President Donald Trump wants the State Department and the U.S. Agency for International Development to cut their budgets by at least 37 percent, a source familiar with the issue confirmed Tuesday.
The proposal would likely require dramatic restructuring and staffing cuts at the two institutions most responsible for U.S. diplomacy and foreign aid, and it immediately faced bipartisan resistance in Congress.
“It’s dead on arrival. It’s not going to happen. It would be a disaster,” said Sen. Lindsey Graham, a hawkish South Carolina Republican.
“Probably not,” Senate Majority Leader Mitch McConnell said when asked if the Senate would agree to cutting the State Department so dramatically.
The State Department and USAID budget request for this fiscal year is around $50 billion, part of a broader $58.8 billion “international affairs budget,” but a drop in the overall $3 trillion-plus federal budget.
The cuts proposed by the Trump administration would help offset some $54 billion in additional military spending. Trump administration officials have indicated much of the cuts to State and USAID would target foreign aid programs.

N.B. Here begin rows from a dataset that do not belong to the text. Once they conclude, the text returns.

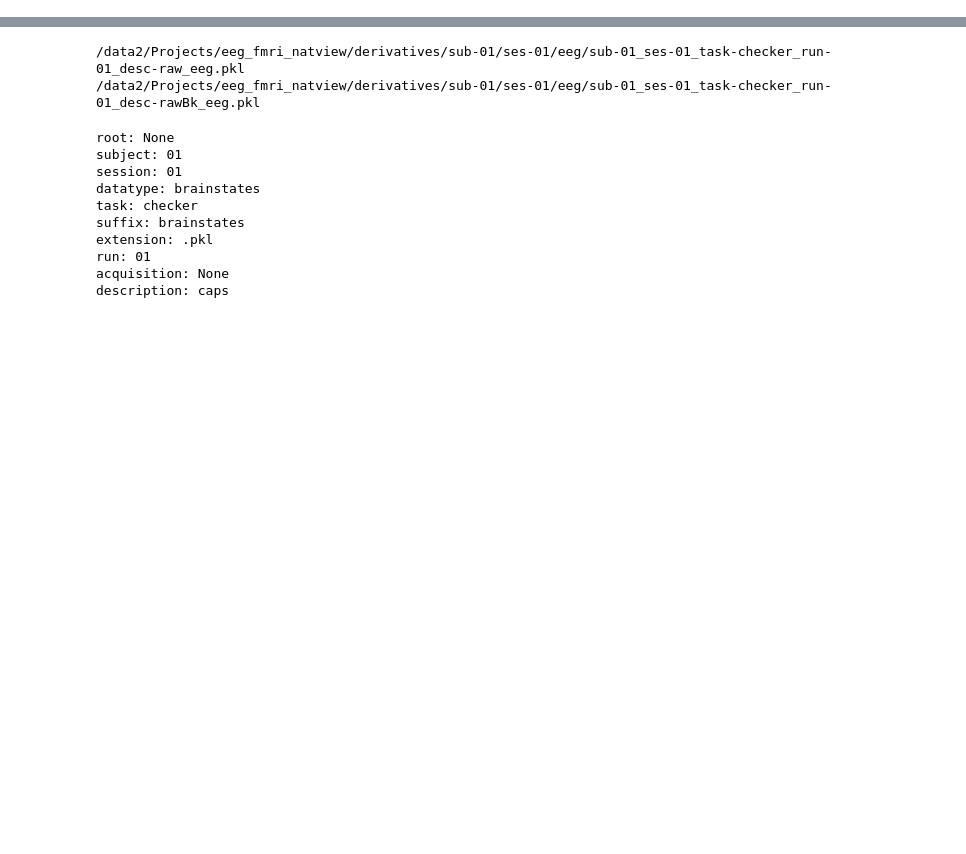
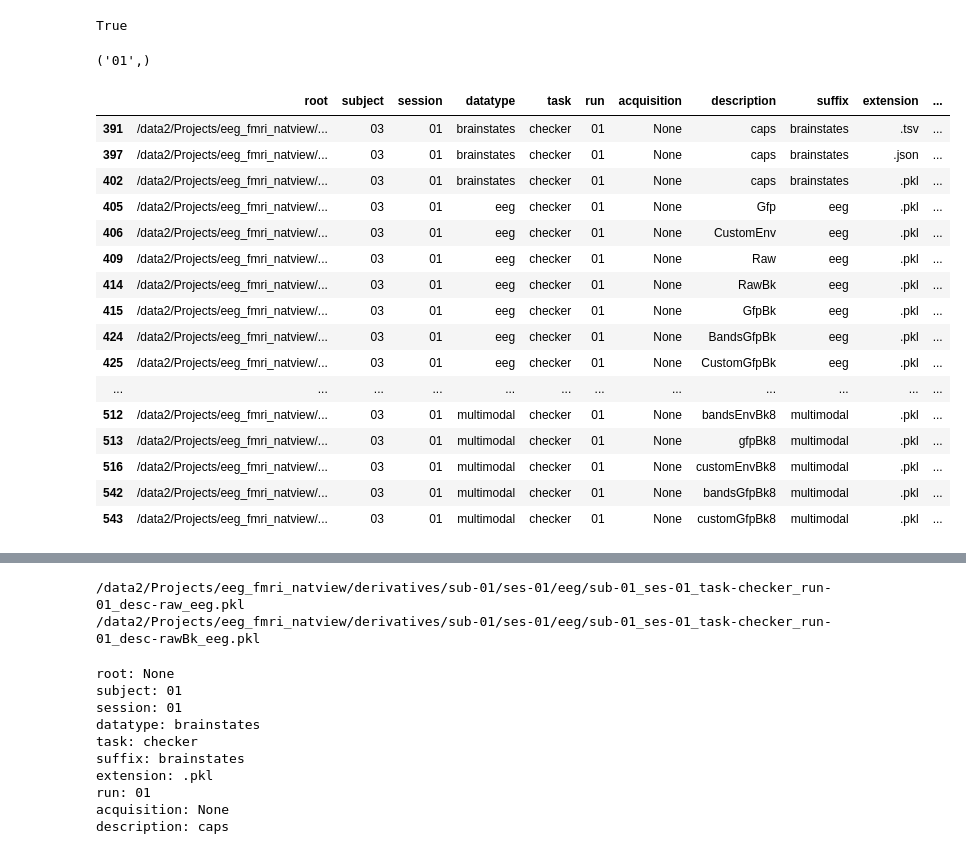
Before and after one commit to childmindresearch/eeg_research, a Jupyter notebook: src/eeg_research/system/test_lab.ipynb, the cells around one changed output, grey strips where cells are left out. Drawn from its saved outputs; the diff is of its cells as text; code cells hidden in the pictures; blank space fills up the shorter version.

```diff
--- a/src/eeg_research/system/test_lab.ipynb
+++ b/src/eeg_research/system/test_lab.ipynb
@@ -15,0 +29,6 @@ BidsArchitecture(root=PosixPath('/data2/Projects/eeg_fmri_natview/derivatives'),
+# %%
+root = Path("/data2/Projects/eeg_fmri_natview/derivatives")
+architecture = BidsArchitecture(root = root)
+df = architecture.select(task = ['checker', 'rest'],
+                         suffix = ['brainstates','eeg','eyetracking'],
+                         extension = ".pkl")
@@ -15,0 +96,37 @@ BidsArchitecture(root=PosixPath('/data2/Projects/eeg_fmri_natview/derivatives'),
+# %%
+bs_file.empty
+# %% [output]
+True
+# %%
+#df.loc[df['subject'] == '03']
+
+param_eeg = {
+    "subject": "03",
+    "task" : "checker"
+}
+eeg_selection = architecture.select(**param_eeg)
+# %%
+report = BidsReporter(eeg_selection)
+report.sessions
+# %% [output]
+('01',)
+# %%
+eeg_selection
+# %% [output]
+|  | root | subject | session | datatype | task | run | acquisition | description | suffix | extension | ... |
+| 391 | /data2/Projects/eeg_fmri_natview/... | 03 | 01 | brainstates | checker | 01 | None | caps | brainstates | .tsv | ... |
+| 397 | /data2/Projects/eeg_fmri_natview/... | 03 | 01 | brainstates | checker | 01 | None | caps | brainstates | .json | ... |
+| 402 | /data2/Projects/eeg_fmri_natview/... | 03 | 01 | brainstates | checker | 01 | None | caps | brainstates | .pkl | ... |
+| 405 | /data2/Projects/eeg_fmri_natview/... | 03 | 01 | eeg | checker | 01 | None | Gfp | eeg | .pkl | ... |
+| 406 | /data2/Projects/eeg_fmri_natview/... | 03 | 01 | eeg | checker | 01 | None | CustomEnv | eeg | .pkl | ... |
+| 409 | /data2/Projects/eeg_fmri_natview/... | 03 | 01 | eeg | checker | 01 | None | Raw | eeg | .pkl | ... |
+| 414 | /data2/Projects/eeg_fmri_natview/... | 03 | 01 | eeg | checker | 01 | None | RawBk | eeg | .pkl | ... |
+| 415 | /data2/Projects/eeg_fmri_natview/... | 03 | 01 | eeg | checker | 01 | None | GfpBk | eeg | .pkl | ... |
+| 424 | /data2/Projects/eeg_fmri_natview/... | 03 | 01 | eeg | checker | 01 | None | BandsGfpBk | eeg | .pkl | ... |
+| 425 | /data2/Projects/eeg_fmri_natview/... | 03 | 01 | eeg | checker | 01 | None | CustomGfpBk | eeg | .pkl | ... |
+| ... | ... | ... | ... | ... | ... | ... | ... | ... | ... | ... | ... |
+| 512 | /data2/Projects/eeg_fmri_natview/... | 03 | 01 | multimodal | checker | 01 | None | bandsEnvBk8 | multimodal | .pkl | ... |
+| 513 | /data2/Projects/eeg_fmri_natview/... | 03 | 01 | multimodal | checker | 01 | None | gfpBk8 | multimodal | .pkl | ... |
+| 516 | /data2/Projects/eeg_fmri_natview/... | 03 | 01 | multimodal | checker | 01 | None | customEnvBk8 | multimodal | .pkl | ... |
+| 542 | /data2/Projects/eeg_fmri_natview/... | 03 | 01 | multimodal | checker | 01 | None | bandsGfpBk8 | multimodal | .pkl | ... |
+| 543 | /data2/Projects/eeg_fmri_natview/... | 03 | 01 | multimodal | checker | 01 | None | customGfpBk8 | multimodal | .pkl | ... |
```
Also changed, not shown: parts of 19 cells of this notebook, 3 other files.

White House spokespeople did not have an immediate comment. A State Department spokesman declined to confirm the figure. The Associated Press reported the proposed budget cut number earlier on Tuesday.
Trump aides say most federal agencies will see some cuts to help fund the additional military spending. Other particularly hard hit agencies include the Environmental Protection Agency, which reportedly faces a budget cut of roughly 25 percent.
Ultimately, the budget is separate from the spending process that will fund the various departments and Congress is highly unlikely to go along with most of Trump’s request when it is time to fund the government.
That being said, the targeting of the State Department and USAID is the clearest sign yet that Trump views military force, not diplomacy and foreign aid, as the primary way to assert U.S. influence abroad.
However, many lawmakers and activists on both sides of the aisle argue that the U.S. undermines its global standing and its national security if it does not fully use non-military tools such as diplomacy and assistance to struggling nations.
“I for one, just speaking for myself, think the diplomatic portion of the federal budget is very important. and you get results a lot cheaper, frequently, than you do on the defense side,” said McConnell, a Republican from Kentucky.
Earlier Tuesday, Florida Sen. Marco Rubio, a Republican, wrote on Twitter: “Foreign Aid is not charity. We must make sure it is well spent, but it is less than 1% of budget & critical to our national security.”
On Monday, more than 120 retired generals and admirals released a letter they sent to leading lawmakers urging them to safeguard the State and USAID budgets.